We sailed on the 1st of December and went through a narrow passage called Current Cut. It has the strongest tidal current of any of the cuts in the Bahamas. This time we were trying to pass through the cut against a 3.5 knot current. This was a little nerve racking but some times the current here can run up to 6-7 knots. Once through the cut we decided to take a short cut across the Yellow Banks and proceed directly to the northern Exumas. This is a difficult passage because of the numerous coral heads that populate this area. Some as close to the surface as 2-3 feet depending on the tide. Luckily we had a perfect day with clear skies and the sun directly overhead so we could see the heads and steer around them.

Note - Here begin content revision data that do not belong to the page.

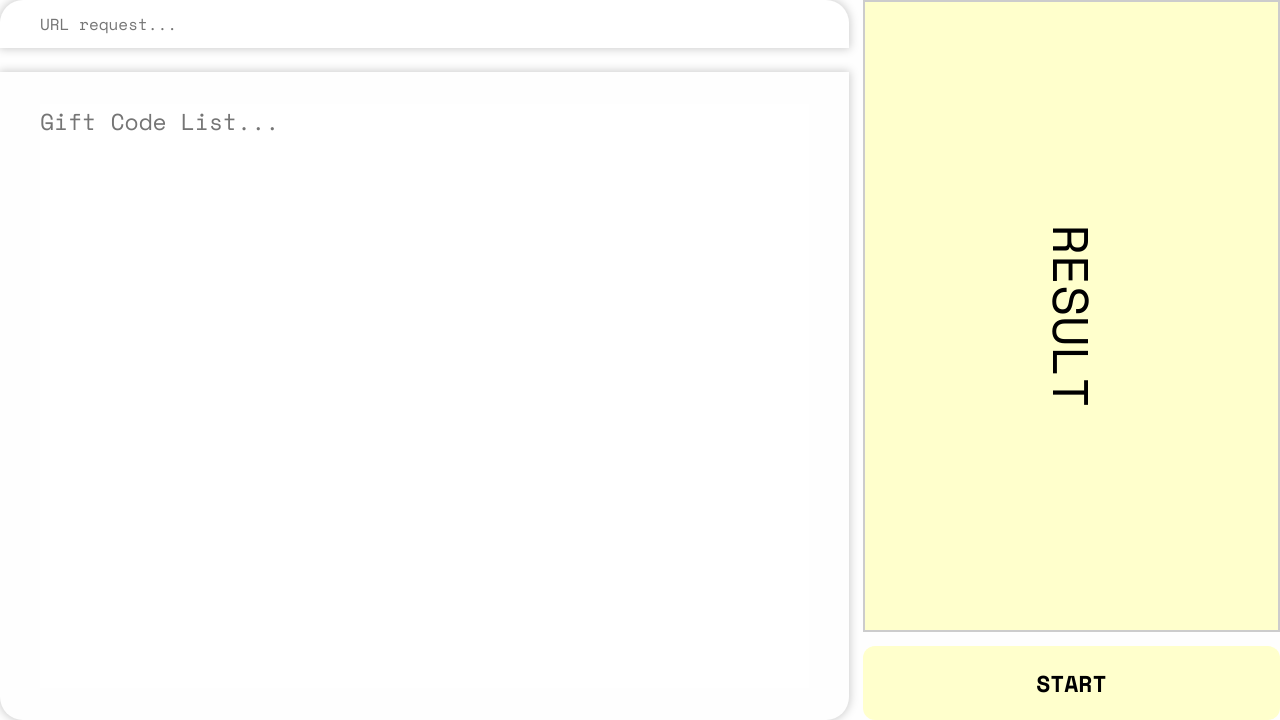
Repository: 777hanh777hanh/test
Page: index.html
An editor plug-in stored every save of this project. The page is shown before and after the next save, followed by the edit.
The browser window is 1280 px wide. The pictures show the whole page.
The pointer rests on the first visible `.btn`.

Above is the page before, as saved 2023-06-30 17:52:22.

### index.html
<!DOCTYPE html>
<html lang="en">
    <head>
        <meta charset="UTF-8" />
        <meta name="viewport" content="width=device-width, initial-scale=1.0" />
        <title>Request API</title>
        <!-- Fonts -->
        <link rel="preconnect" href="https://fonts.googleapis.com" />
        <link rel="preconnect" href="https://fonts.gstatic.com" crossorigin />
        <link
            href="https://fonts.googleapis.com/css2?family=Space+Mono:wght@400;700&display=swap"
            rel="stylesheet"
        />
        <!-- CSS -->
        <link rel="stylesheet" href="./assets/css/reset.css" />
        <link rel="stylesheet" href="./assets/css/style.css" />
    </head>
    <body>
        <div class="inner">
            <!-- Input URL -->
            <div class="url-block">
                <input type="text" name="" id="url" class="url" placeholder="URL request..."></input>
            </div>
            <!-- Text Area -->
            <div class="giftCode-block">
                <textarea name="" id="giftCode" class="giftCode" placeholder="Gift Code List..."></textarea>
            </div>

            <!-- Result Block -->
            <div class="result-block">
                <div class="result"></div>
                <button class="btn">Start</button>
            </div>
        </div>
        <script src="./assets/js/main.js"></script>
    </body>
</html>

### assets/css/reset.css
html,
body,
div,
span,
applet,
object,
iframe,
h1,
h2,
h3,
h4,
h5,
h6,
p,
blockquote,
pre,
a,
abbr,
acronym,
address,
big,
cite,
code,
del,
dfn,
em,
img,
ins,
kbd,
q,
s,
samp,
small,
strike,
strong,
sub,
sup,
tt,
var,
b,
u,
i,
center,
dl,
dt,
dd,
ol,
ul,
li,
fieldset,
form,
label,
legend,
table,
caption,
tbody,
tfoot,
thead,
tr,
th,
td,
article,
aside,
canvas,
details,
embed,
figure,
figcaption,
footer,
header,
hgroup,
menu,
nav,
output,
ruby,
section,
summary,
time,
mark,
audio,
video {
    margin: 0;
    padding: 0;
    border: 0;
    font-size: 100%;
    font: inherit;
    vertical-align: baseline;
}
/* HTML5 display-role reset for older browsers */
article,
aside,
details,
figcaption,
figure,
footer,
header,
hgroup,
menu,
nav,
section {
    display: block;
}
body {
    line-height: 1;
}
ol,
ul {
    list-style: none;
}
blockquote,
q {
    quotes: none;
}
blockquote:before,
blockquote:after,
q:before,
q:after {
    content: '';
    content: none;
}
table {
    border-collapse: collapse;
    border-spacing: 0;
}

button,
input,
textarea,
[tabindex] {
    outline: none;
    border: none;
    font-family: inherit;
}

a {
    text-decoration: none;
}

### assets/css/style.css
:root {
    --text-color: #333;
    --font-family: 'Space Mono', monospace;
}

* {
    padding: 0;
    margin: 0;
    box-sizing: border-box;
}

html {
    font-size: 62.5%;
}

body {
    min-height: 100vh;
    font-family: var(--font-family, 'system-ui');
    -webkit-font-smoothing: antialiased;
    -moz-osx-font-smoothing: grayscale;
    font-size: 1.6rem;
    overflow: overlay;
    background: #fefefe;
}

html *::-webkit-scrollbar {
    border-radius: 0;
    width: 8px;
}
html *::-webkit-scrollbar-thumb {
    border-radius: 4px;
    background-color: rgba(22, 24, 35, 0.06);
}
html *::-webkit-scrollbar-track {
    border-radius: 0;
    background-color: rgba(0, 0, 0, 0);
}

/* CSS */
.inner {
    min-height: 100vh;
    display: grid;
    grid-template-columns: repeat(3, 1fr);
    grid-template-rows: auto 3fr;
    grid-template-areas:
        'url url result'
        'giftCode giftCode result';
    column-gap: 14px;
    row-gap: 24px;
}

/* Input Block */
.url-block {
    grid-area: url;
}

.url {
    display: block;
    padding: 12px 40px;
    width: 100%;
    height: 100%;
    font-size: 1.6rem;
    border-radius: 23px 23px 0 0;
    box-shadow: 0 0 10px 1px #ccc;
}

.giftCode-block {
    grid-area: giftCode;
    padding: 32px 40px;
    border-radius: 0 0 23px 23px;
    box-shadow: 0 0 10px 1px #ccc;
}

.giftCode {
    display: block;
    width: 100%;
    height: 100%;
    font-size: 2.3rem;
    font-family: var(--font-family, 'monospace');
    resize: none;
}

.result-block {
    grid-area: result;
    display: flex;
    flex-direction: column;
    row-gap: 14px;
}

.result {
    position: relative;
    display: flex;
    justify-content: center;
    align-items: center;
    flex-grow: 1;
    border: 2px solid #ccc;
    background: #ffc;
}

.result:empty::before {
    display: inline-block;
}

.result::before {
    display: none;
    position: absolute;
    content: 'Result';
    text-transform: uppercase;
    font-size: 5rem;
    transform: rotate(90deg);
    overflow: visible;
}

.btn {
    padding: 20px;
    font-size: 2.3rem;
    font-weight: 700;
    text-transform: uppercase;
    border-radius: 12px;
    background: var(--primary-color, #cff);
}

.btn:hover {
    cursor: pointer;
    background-color: var(--secondary-color, #ffc);
}

Loaded but not shown: assets/js/main.js (no stored copy; drawn as an empty file)

After the next save:
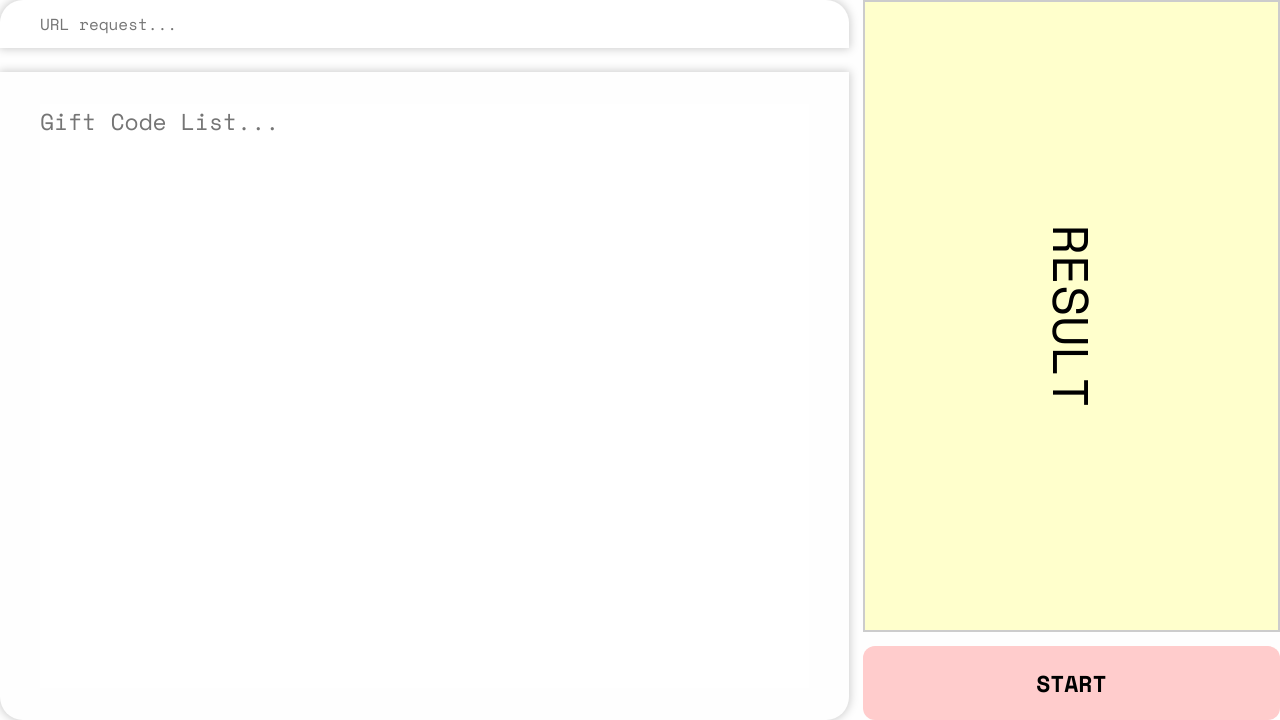
Saved 6 s later.
--- a/assets/css/style.css
+++ b/assets/css/style.css
@@ -122,5 +122,5 @@ html *::-webkit-scrollbar-track {
 
 .btn:hover {
     cursor: pointer;
-    background-color: var(--secondary-color, #ffc);
+    background-color: var(--secondary-color, #fcc);
 }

Our course track looked like a corkscrew because we continually changing course for about 3 hours. Hopefully, the video I shot of this is attached.
We arrived at Highborne Cay about 15:00 and anchored
inside the harbor. This was the first Cay in the Exumas that we visited on our initial trip to the Bahamas in 2007 and now we were retracing our steps. I had just finished reading a book entitled “Life on a Rock” which details the adventures of a couple that managed Highborne Cay for four years. After going ashore for a short walk and visiting the marina, we moved outside the harbor and anchored with several other boats on the west side of the island. We were surprised to see the ketch “Mr. Mac” anchored there. They had crossed from the States the same night we did and we spent a boring 2 hours in Lucaya with them waiting for the immigration official to arrive so we could check in. After dinner we shared dessert with the crew of Mr. Mac and caught up on where we had been since Lucaya.
Early the next morning we departed the anchorage with a building NW wind and some very ugly squalls to our North. We wanted to get to a more secure harbor before the predicted cold front moved through the area. Our intended place to hide was the Exumas Land
& Sea Park at Warderick Wells. This is a great anchorage with very secure moorings for the night. We made it in just before noon and we met the crews of several other boats already moored at the park. After lunch I used a piece of driftwood already aboard to make a sign for Booby Hill. This is a long tradition at the park to leave your boat name on a sign at the peak of Booby Hill.
From Warderick Wells, we continued south along the Exuma chain. Our next stop was Staniel Cay. We anchored just off of the famous Thunderball Grotto where part of the James Bond movie was filmed. This is an underwater cavern that is accessible only at low tide and slack current. Unfortunately, this was not a good week to find those conditions. However, we did have a nice walk around the town and did a little Christmas shopping at the Staniel Cay YC.
From Staniel Cay we headed down to a place we have never visited before called Little Farmers Cay. It is one of the few anchorages in the Exumas that offered us protection from the West winds predicted for the
next few days. This harbor has very fast currents that rip through the anchorage because it is very close to one of the “cuts” between Exuma Sound and the Banks. Therefore, we rented a mooring from “Ocean Cabin”, the bar and restaurant on the island. The mooring was very near a shoreline made up of what is known locally as “Iron Shore”. This is a very sharp rocky limestone coastline. I did not sleep very well not knowing what the condition of the mooring tackle. We had no problem overnight but a couple weeks later we heard about another large catamaran that was on one of these moorings that gave way in the middle of the night and the boat went up against the “Iron Shore “ and tore a hole in their bow.
On Sunday December 5th we had a perfect forecast to sail the final leg from Little Farmers to Georgetown. The winds were light out of the west and the sun was shining. WE made the 35 mile run in about six hours. Upon arriving at Georgetown harbor we were welcomed by several of our cruising friends, including “Nice & Easy”, the boat we met near
Annapolis on the first day of our trip south. They had completed their voyage to Georgetown the previous day.
There are more photos below